"The image that sticks in my mind from my interviews is that of older people with walkers, canes and human assistance struggling over debris-laden roads to get out of the area," Nora O'Brien recalled about her work following the terrorist attacks of Sept. 11, 2001. She continued, "Social workers told me how difficult and frightening it was to help these frail older people walk farther north from the towers. They moved very slowly and had to take frequent breaks, sitting, in order to catch their breath to move on. Imagine how scary it must have been."
O'Brien, director of partnerships at the International Longevity Center-USA (ILC-USA) in New York City, presented her study, "Emergency Preparedness for Older People," at the 2003 Joint Conference of the National Council on the Aging and the American Society on Aging in Chicago in March. Released as an "Issue Brief" on the organization's website at www.ilcusa.org, the report distills lessons learned by agencies serving elders following the tragedy-lessons that service organizations can apply anywhere to disasters of any type, including floods, tornados or earthquakes.
ANIMALS BEFORE ELDERS
O'Brien began contacting agencies in the aftermath of the Sept. 11 incident after a local foundation called ILC-USA to express concern about how well agencies were able to reach out to older people following the destruction. She discovered that "within 24 hours, the animal advocacy groups were on the scene rescuing pets from evacuated buildings. However, it took from three to more than seven days for people to think about the older people who were left behind in evacuated buildings." In many cases, older and frailer people who were not connected to the better-organized service groups were stranded without food, water or their medications, because elevators were out of commission and they were unable to walk down stairs. In other cases, police barred home health aides who didn't have the official identification carried by emergency-response personnel from entering buildings in areas near the World Trade Towers. Furthermore, the breakdown in communications and transportation meant that older people and their families were unable to reach one another.
"One of the biggest issues," O'Brien said, "was volunteering. A lot of volunteers had no place to go; there was no central office to send out volunteers and the Red Cross was turning them away" when other organizations needed helping hands.
According to O'Brien, her initial findings showed that "the agencies responded the best they could; however, there was no interagency coordination." The fragmented organizational response left many elders to "fall through the cracks, especially those who were not known to any organization." She also discovered that the Federal Emergency Management Administration and private service organizations, such as the Red Cross, had no plans to meet the special needs of elders or people with disabilities. O'Brien, whose study was funded by The New York Times Company Foundation, noted that these agencies responded enthusiastically to her "Issue Brief" and are beginning to organize a plan.
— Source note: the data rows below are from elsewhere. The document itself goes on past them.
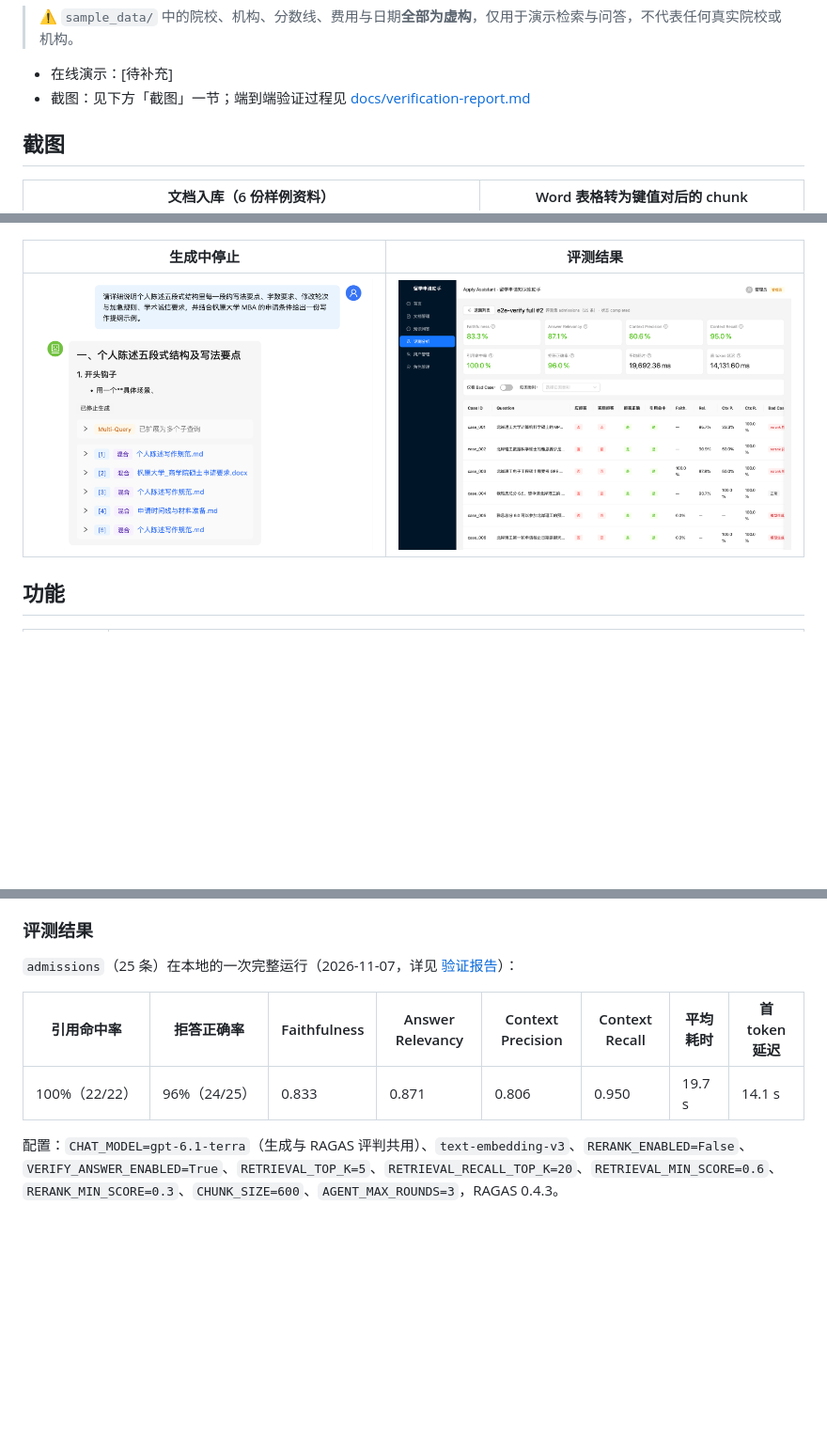
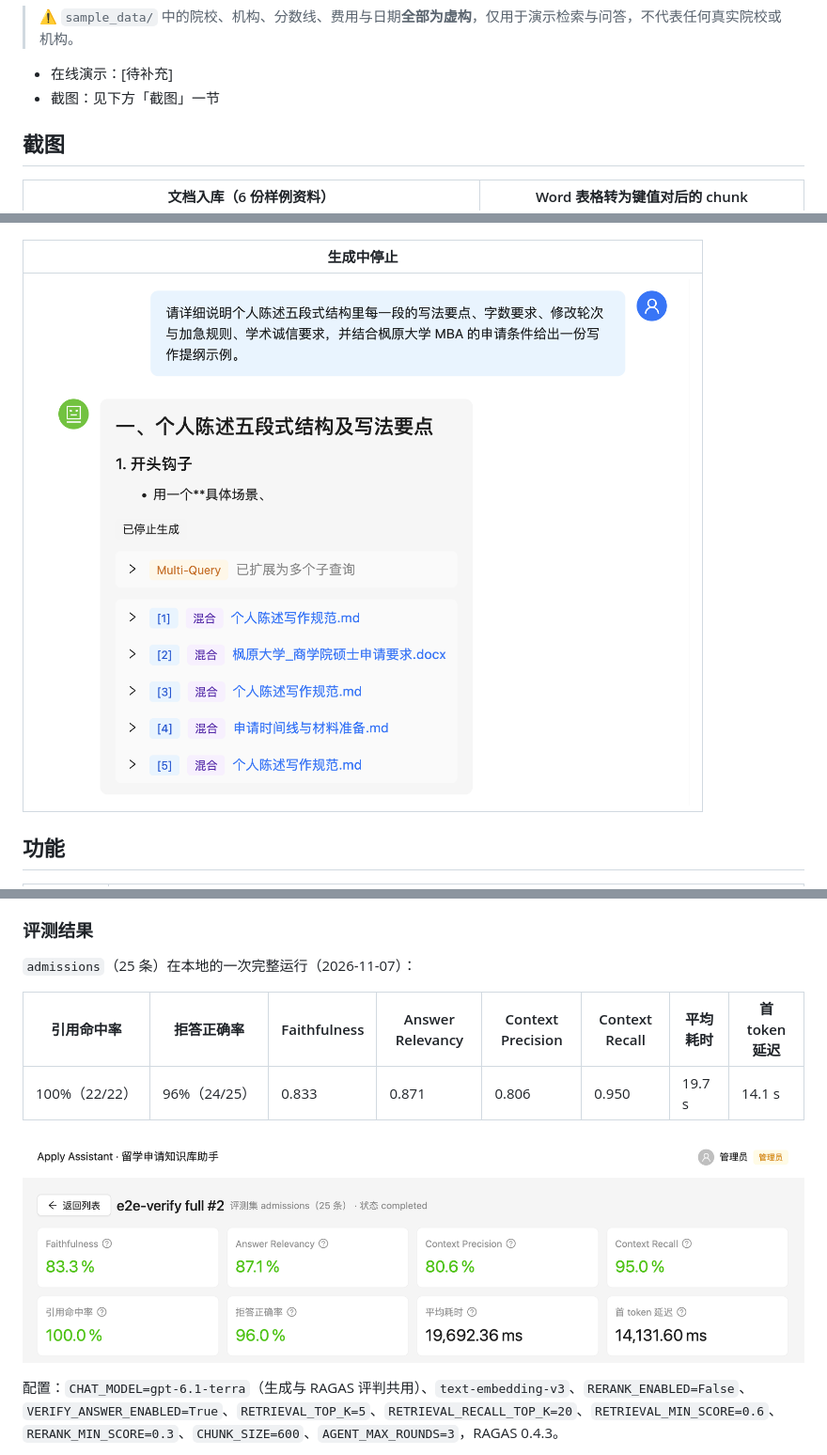
Before and after one commit to junqiangyuan/apply-assistant-rag, a Markdown page: README.md, 3 parts joined by grey strips. Shown at 94% size. Drawn GitHub-style; pictures changed too: docs/screenshots/08-eval-summary.png; blank space fills up the shorter version.

Commit message:
docs: 移除验证报告与流程截图，评测指标截图移入评测结果一节
验证过程只放在 PR 描述里，不进入仓库；删除 README 未引用的两张流程截图；
评测截图裁剪为指标卡片，放在评测结果表格下方。

Co-Authored-By: Claude Opus 5.5 <noreply@anthropic.com>

```diff
--- a/README.md
+++ b/README.md
@@ -14,7 +14,7 @@
 > ⚠️ `sample_data/` 中的院校、机构、分数线、费用与日期**全部为虚构**，仅用于演示检索与问答，不代表任何真实院校或机构。
 
 - 在线演示：[待补充]
-- 截图：见下方「截图」一节；端到端验证过程见 [docs/verification-report.md](docs/verification-report.md)
+- 截图：见下方「截图」一节
 
 ## 截图
 
@@ -30,9 +30,9 @@
 | --- | --- |
 | ![条件推理](docs/screenshots/03c-chat-conditional.png) | ![拒答](docs/screenshots/04-chat-refusal.png) |
 
-| 生成中停止 | 评测结果 |
-| --- | --- |
-| ![停止生成](docs/screenshots/06-chat-stopped.png) | ![评测结果](docs/screenshots/08-eval-summary.png) |
+| 生成中停止 |
+| --- |
+| ![停止生成](docs/screenshots/06-chat-stopped.png) |
 
 ## 功能
 
@@ -122,11 +122,13 @@ npm run dev                    # http://localhost:5173
 
 ### 评测结果
 
-`admissions`（25 条）在本地的一次完整运行（2026-11-07，详见 [验证报告](docs/verification-report.md)）：
+`admissions`（25 条）在本地的一次完整运行（2026-11-07）：
 
 | 引用命中率 | 拒答正确率 | Faithfulness | Answer Relevancy | Context Precision | Context Recall | 平均耗时 | 首 token 延迟 |
 | --- | --- | --- | --- | --- | --- | --- | --- |
 | 100%（22/22） | 96%（24/25） | 0.833 | 0.871 | 0.806 | 0.950 | 19.7 s | 14.1 s |
+
+![评测结果](docs/screenshots/08-eval-summary.png)
 
 配置：`CHAT_MODEL=gpt-6.1-terra`（生成与 RAGAS 评判共用）、`text-embedding-v3`、`RERANK_ENABLED=False`、`VERIFY_ANSWER_ENABLED=True`、`RETRIEVAL_TOP_K=5`、`RETRIEVAL_RECALL_TOP_K=20`、`RETRIEVAL_MIN_SCORE=0.6`、`RERANK_MIN_SCORE=0.3`、`CHUNK_SIZE=600`、`AGENT_MAX_ROUNDS=3`，RAGAS 0.4.3。
 
```
Also changed, not shown: docs/verification-report.md (deleted, +0 -145 lines), docs/screenshots/05-chat-followup-rewrite.png (deleted), docs/screenshots/07-eval-runs.png (deleted).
O'Brien recommended that communities form interagency groups to coordinate services and resources, and she recommended that communities with high concentrations of older residents organize leadership consortiums. In New York City, she said, "these neighborhoods act as little villages, and I found that the tighter the villages were, the better they were able to respond to the neighbors that were there."
EAST SIDE NETWORK
A key finding, according to O'Brien, was that agencies that had reacted most successfully to the emergency "had very strong leaders, who had foresight to put together a plan." These organizations had developed a list of emergency numbers accessible to their staff members, clients and clients' family members. These agencies also had backup headquarters, and-in preparation for the year 2000 (Y2K) computer crisis that never materialized-they backed up their computer data in remote locations. …